Carcinomas of the lungs are divided into non small-cell (NSCLC) and small-cell (SCLC) types. A form of NSCLC, squamous lung cancer begins in the squamous cells found in the tissue lining of the airways. The location of the malignancy presents particular obstacles to treatment.
Signs and Symptoms
Squamous cell is closely associated with cigarette smoking, as are most types of lung carcinomas. It is also known as epidermoid carcinoma. Malignant cells tend to grow in the main bronchi where the trachea and lungs meet. As with other types of NSCLC, squamous cell grows slowly. Symptoms of coughing up blood or developing hoarseness in the voice are related to this form of cancer.
Cancers close to the airways can cause additional symptoms such as ‘pancoast syndrome’. This problem is signified by pain radiating down the arm from the shoulder, prickly sensations in the fingers and hands, or ‘Horner’s Syndrome’ which causes a droopy eyelid. Hypercalcemia is another possible side effect of squamous cell carcinoma. This symptom elevates calcium levels causing weakness and cramping muscles.
During a routine physical examination, chest x-rays which show abnormalities will be investigated for cancer. A sputum cytology performed on a sample from the airways is effective for detecting cancer cells. Additional methods to confirm suspected cancer include chest x-rays using 3D imaging such as CT scans or PET scans. A biopsy sample will generally be taken to learn more about the malignant cells.
Diagnostic tests will determine the measurement of tumors, if the cells have metastasized and if the lymphatic system is now involved. A stage from 1a to 4 will be assigned based on evaluation of these factors. Treatment is then scheduled to cure the patient.
A person with an early stage squamous-cell tumor has a good chance it can be removed with surgery.

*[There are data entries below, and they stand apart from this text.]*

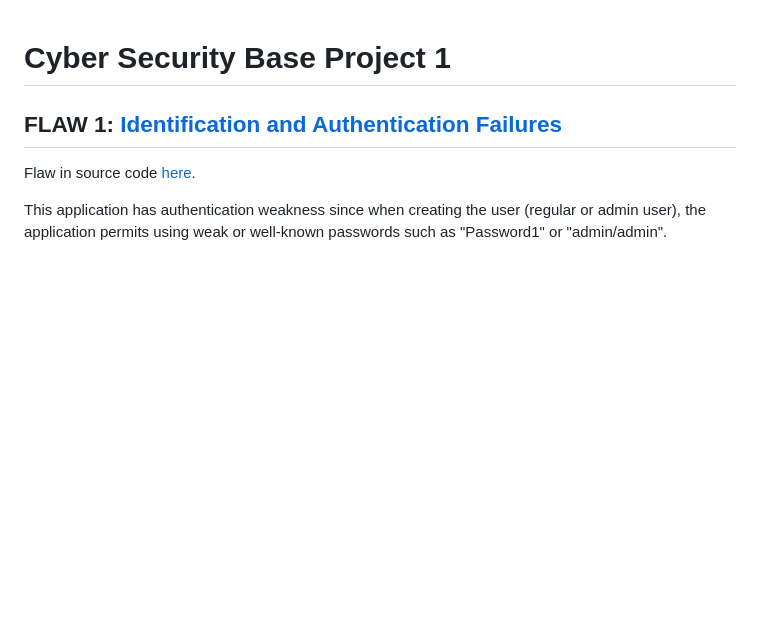
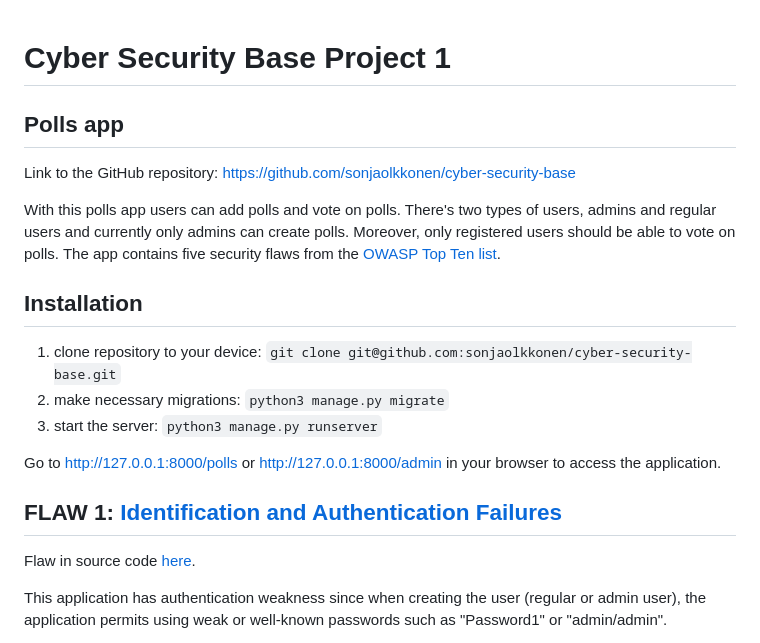
Before and after one commit to sonjaolkkonen/cyber-security-base, a Markdown page: README.md, the part around the change. Drawn GitHub-style; blank space fills up the shorter version.

````diff
--- a/README.md
+++ b/README.md
@@ -1,4 +1,19 @@
 # Cyber Security Base Project 1
+
+## Polls app
+
+Link to the GitHub repository: https://github.com/sonjaolkkonen/cyber-security-base
+
+With this polls app users can add polls and vote on polls. There's two types of users, admins and regular users and currently only admins can create polls. Moreover, only registered users should be able to vote on polls.
+The app contains five security flaws from the [OWASP Top Ten list](https://owasp.org/www-project-top-ten/).
+
+## Installation
+1. clone repository to your device:
+   ```git clone git@github.com:sonjaolkkonen/cyber-security-base.git```
+2.  make necessary migrations: ```python3 manage.py migrate```
+3.  start the server: ```python3 manage.py runserver```
+
+Go to http://127.0.0.1:8000/polls or http://127.0.0.1:8000/admin in your browser to access the application.
 
 ## FLAW 1: [Identification and Authentication Failures](https://owasp.org/Top10/A07_2021-Identification_and_Authentication_Failures/)
 Flaw in source code [here](https://github.com/sonjaolkkonen/cyber-security-base/blob/141041ed67fce1d228f8e08e0fe2ed44dc53c264/mysite/mysite/settings.py#L88).
````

This chance is reduced if the tumor has grown to larger than 3 centimeters or is invading local organs or blood vessels. Doctors may use surgical resection combined with chemotherapy to cure the patient. Radiation doses may also be used to alleviate symptoms of the disease, especially in patients with advanced stage lung cancer.
Source by Paula Anfuso